» **Revision tracking records**:
:::::
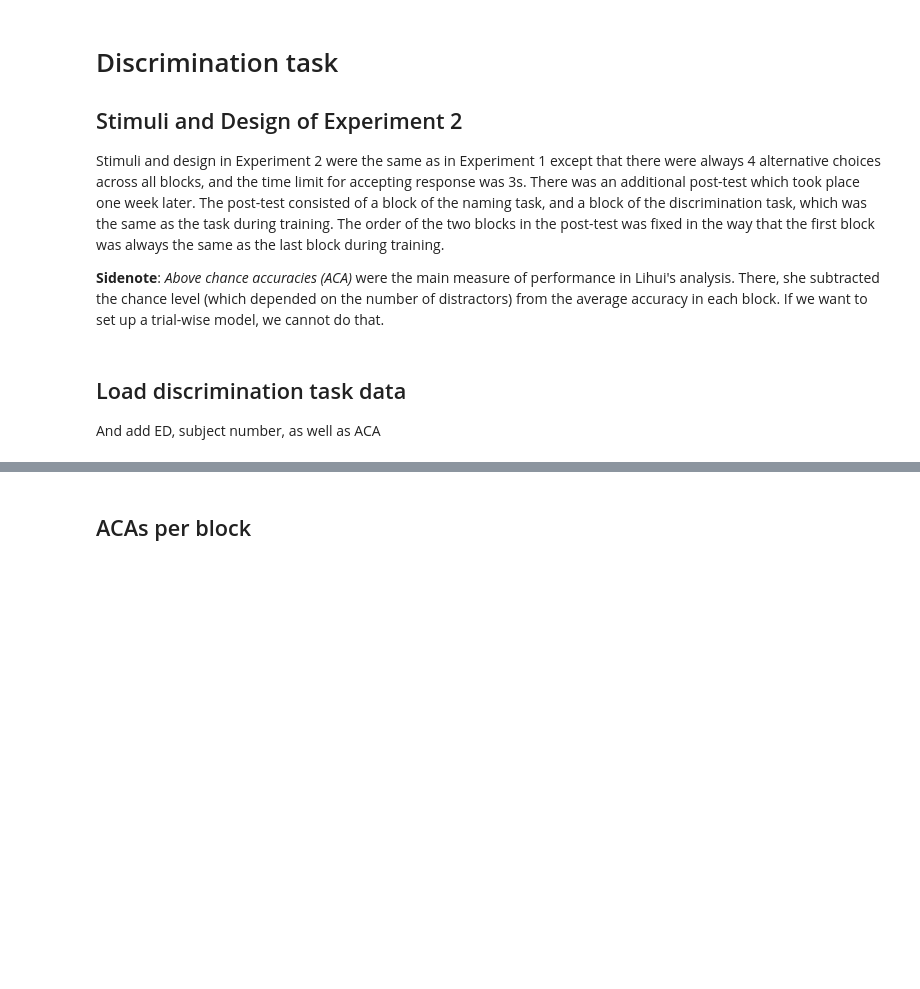
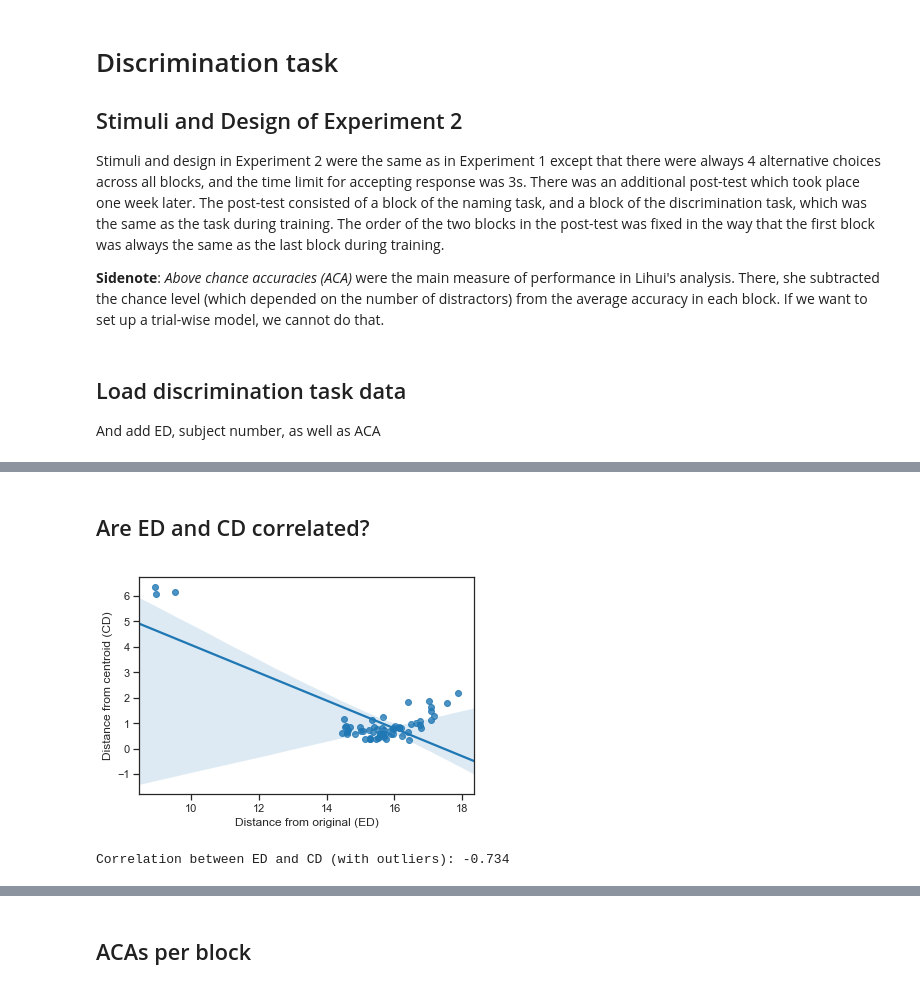
Before and after one commit to oliver-contier/ri_hmax, a Jupyter notebook: inspect_results.ipynb, the cells around one changed output, grey strips where cells are left out. Cells and saved outputs as stored; diff of their text form; code cells hidden in the pictures; blank space fills up the shorter version.

Commit message:
added correlation between ED and CD. Turns out outliers (apples) matter a lot

```diff
--- a/inspect_results.ipynb
+++ b/inspect_results.ipynb
@@ -467,3 +467,28 @@ disc_df.head()
 | 2 | stim_set/Banane.1_v2_percept.png | Banane | [stim_set/Schere.4_v2_percept.png... | 0 | 1 | 1.705525 | [0.289583333333, -0.0685185185185] | 0 | 2 | 15.745837 | 0.365693 | ... |
 | 3 | stim_set/Loeffel.8_v2_percept.png | Löffel | [stim_set/Banane.2_v2_percept.png... | 1 | 0 | 1.595861 | [-0.177083333333, -0.283333333333] | 0 | 3 | 15.238930 | 0.749405 | ... |
 | 4 | stim_set/Loeffel.2_v2_percept.png | Löffel | [stim_set/Apfel.8_v2_percept.png,... | 1 | 0 | 1.622645 | [0.2125, -0.168518518519] | 0 | 4 | 14.996077 | 0.861587 | ... |
+# %% [markdown]
+## Are ED and CD correlated?
+# %%
+# Sort both cd and ed list of dicts by stimulus, so we can compare.
+cd_dicts_bystim = sorted(cd_dicts, key=lambda k: k['sim'])
+ed_dicts_bystim = sorted(ed_dicts, key=lambda k: k['sim'])
+# %%
+# make sure it's correct
+assert len(cd_dicts_bystim) == 64 & len(ed_dicts_bystim) == 64
+for cd_dict, ed_dict in zip(cd_dicts, ed_dicts):
+    assert ed_dict['sim'] in cd_dict['sim']
+# %%
+sns.regplot(x=[ed_dict['ed'] for ed_dict in ed_dicts_bystim],
+            y=[cd_dict['cd'] for cd_dict in cd_dicts_bystim])
+plt.xlabel('Distance from original (ED)')
+plt.ylabel('Distance from centroid (CD)')
+plt.show()
+
+corr = np.corrcoef(x=[ed_dict['ed'] for ed_dict in ed_dicts_bystim],
+                   y=[cd_dict['cd'] for cd_dict in cd_dicts_bystim])[0][1]
+
+print('Correlation between ED and CD (with outliers): %.3f' % corr)
+# %% [output]
+[figure, added]
+Correlation between ED and CD (with outliers): -0.734
```
Also changed, not shown: parts of 15 cells of this notebook, 2 other files.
:::::
Which lines of the data contain the string "Distance"? Copy each of them.

» **Result**:
+plt.xlabel('Distance from original (ED)')
+plt.ylabel('Distance from centroid (CD)')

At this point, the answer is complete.